Since the Fed meeting, we’ve gotten a few more data points that highlight the underlying strength of the economy. The backbone of everything is employment. We continue to see a grind lower in weekly initial and continuing unemployment claims. This picture really does speak for itself:
What’s particularly interesting in the weekly claims data are the internals. I like to look at the state level gains and losses. Here is the most recent week:
This is a great section to look at when gauging energy related job losses, or the lack thereof.
For housing, we got three big data points last week. Existing home sales (EHS), FHFA price index (HPI) and New home sales (NHS). EHS came in below expectations and is being thrown into economic surprise indices as a miss when in fact it was a solid print. EHS transactions are being hindered by low inventory and high prices. There’s nothing weak about that. Strong pricing is being seen in the HPI which now sits just 1.1% below its March 2007 all time high. This actually gives the Fed a bit of leeway in terms of having to raise rates. At first I thought we were looking at a potential housing bubble, but after a second look, we really have a sustainable market. The NHS data which printed well above expectations also shows how strong demand is. Taking NHS in the context of EHS and low inventories, we can see the true underlying strength of the market.

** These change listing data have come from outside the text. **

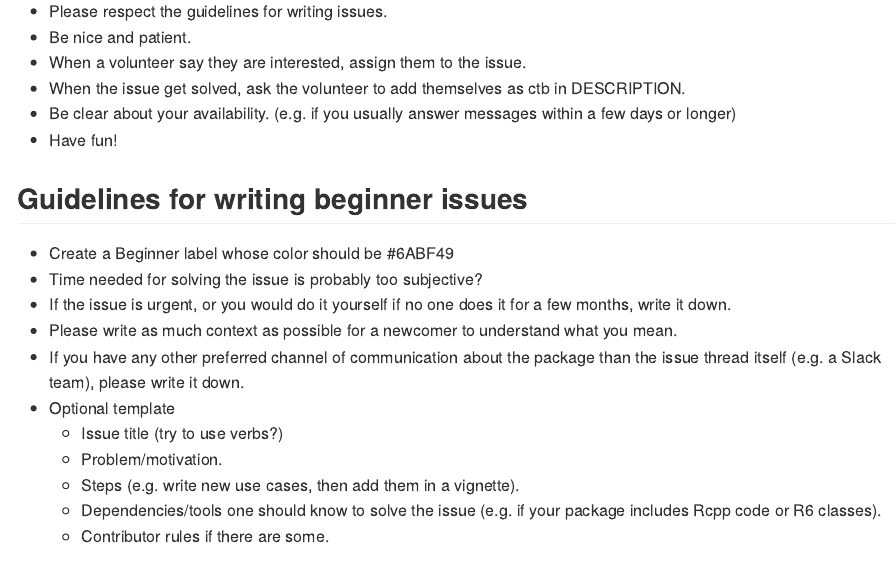
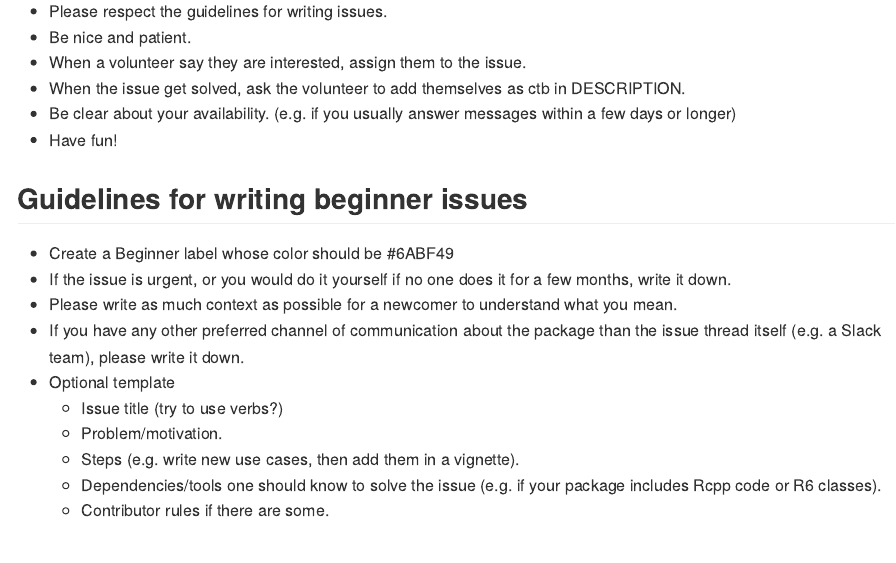
Before and after one commit to LucyMcGowan/contributr, an R Markdown document (README.Rmd): the page in a window 1100 px wide, from 460 px down. The pictures show the output file README.md that the author committed with the source, drawn offline in the style of GitHub.

Commit message:
update readme

```diff
--- a/README.Rmd
+++ b/README.Rmd
@@ -35,7 +35,6 @@ The app is hosted at [ropensci.shinyapps.io/contributr](https://ropensci.shinyap
 ## Guidelines for writing beginner issues
 
 * Create a Beginner label whose color should be #6ABF49
-* Time needed for solving the issue is probably too subjective?
 * If the issue is urgent, or you would do it yourself if no one does it for a few months, write it down.
 * Please write as much context as possible for a newcomer to understand what you mean.
 * If you have any other preferred channel of communication about the package than the issue thread itself (e.g. a Slack team), please write it down.
```
Also changed, not shown: README.md.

Strong housing demand coupled with today’s strict lending standards is driving a healthy sustainable market. The high quality / lower transaction defined market we have today is a far more desirable situation than that of the 2004-2007 bubble years.

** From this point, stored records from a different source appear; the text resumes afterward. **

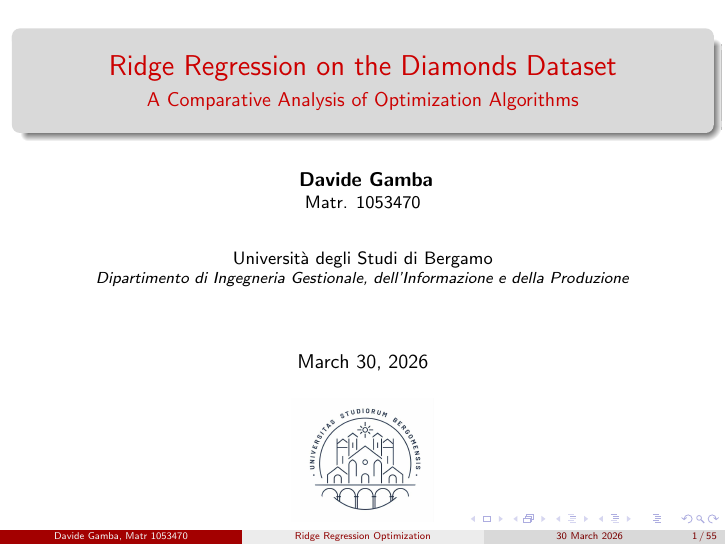
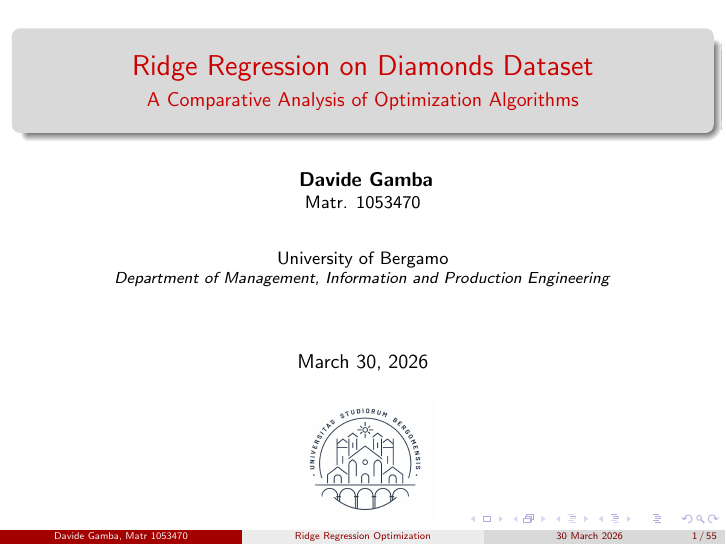
Before and after one commit to gambadavide96/diamonds-optimization, LaTeX slides (latex/slide.tex): page 1 of 55. Compiled offline with pdfLaTeX.

Commit message:
Updating main page

```diff
--- a/latex/slide.tex
+++ b/latex/slide.tex
@@ -9,14 +9,14 @@
 \usecolortheme{beaver}
 
 % Title slide information
-\title[Ridge Regression Optimization]{Ridge Regression on the Diamonds Dataset}
+\title[Ridge Regression Optimization]{Ridge Regression on Diamonds Dataset}
 \subtitle{A Comparative Analysis of Optimization Algorithms}
 
 \author[Davide Gamba, Matr 1053470]{
     \textbf{Davide Gamba} \texorpdfstring{\\}{, }
     \small Matr. 1053470 \texorpdfstring{\\ \vspace{0.6cm}}{ - }
-    \small Università degli Studi di Bergamo \texorpdfstring{\\}{, }
-    \footnotesize \textit{Dipartimento di Ingegneria Gestionale, dell'Informazione e della Produzione}
+    \small University of Bergamo \texorpdfstring{\\}{, }
+    \footnotesize \textit{Department of Management, Information and Production Engineering}
 }
 
 \date[30 March 2026]{March 30, 2026}
```
Also changed, not shown: latex/slide.pdf, 3 other files.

On Friday, we got the Markit Services PMI. The flash index came in at a healthy 55.6 just barely down from August’s 56.1. If you just read the comments in the report and ignored the actual index levels, you would think the index came in at 45 with how bearish the commentary was. Again, fear sells….That said, looking at the GDP chart on the top of this post, you get an understanding of how important services are to this economy and why a healthy services PMI is so important.
So with employment, housing and services / consumption data all humming along nicely, that leaves us with the rest of the world’s worries…The good news is that the recent Markit Eurozone Composite PMI is well in expansionary territory at 53.9 and showing stability. Barron’s also featured an article this week regarding an uptick in the Chinese real estate market. As for the rest of EM, no amount of QE will ever get certain governments to straighten their houses out. Regardless, the Fed has essentially created a third mandate of global stability which seems to be tying U.S. policy to the unknown plans of foreign governments. Although I suspect that given market reactions since the Fed meeting, I think the FOMC will be more inclined to raise rates come October. The Fed needs to step up and take control of the situation and show markets that they are in control.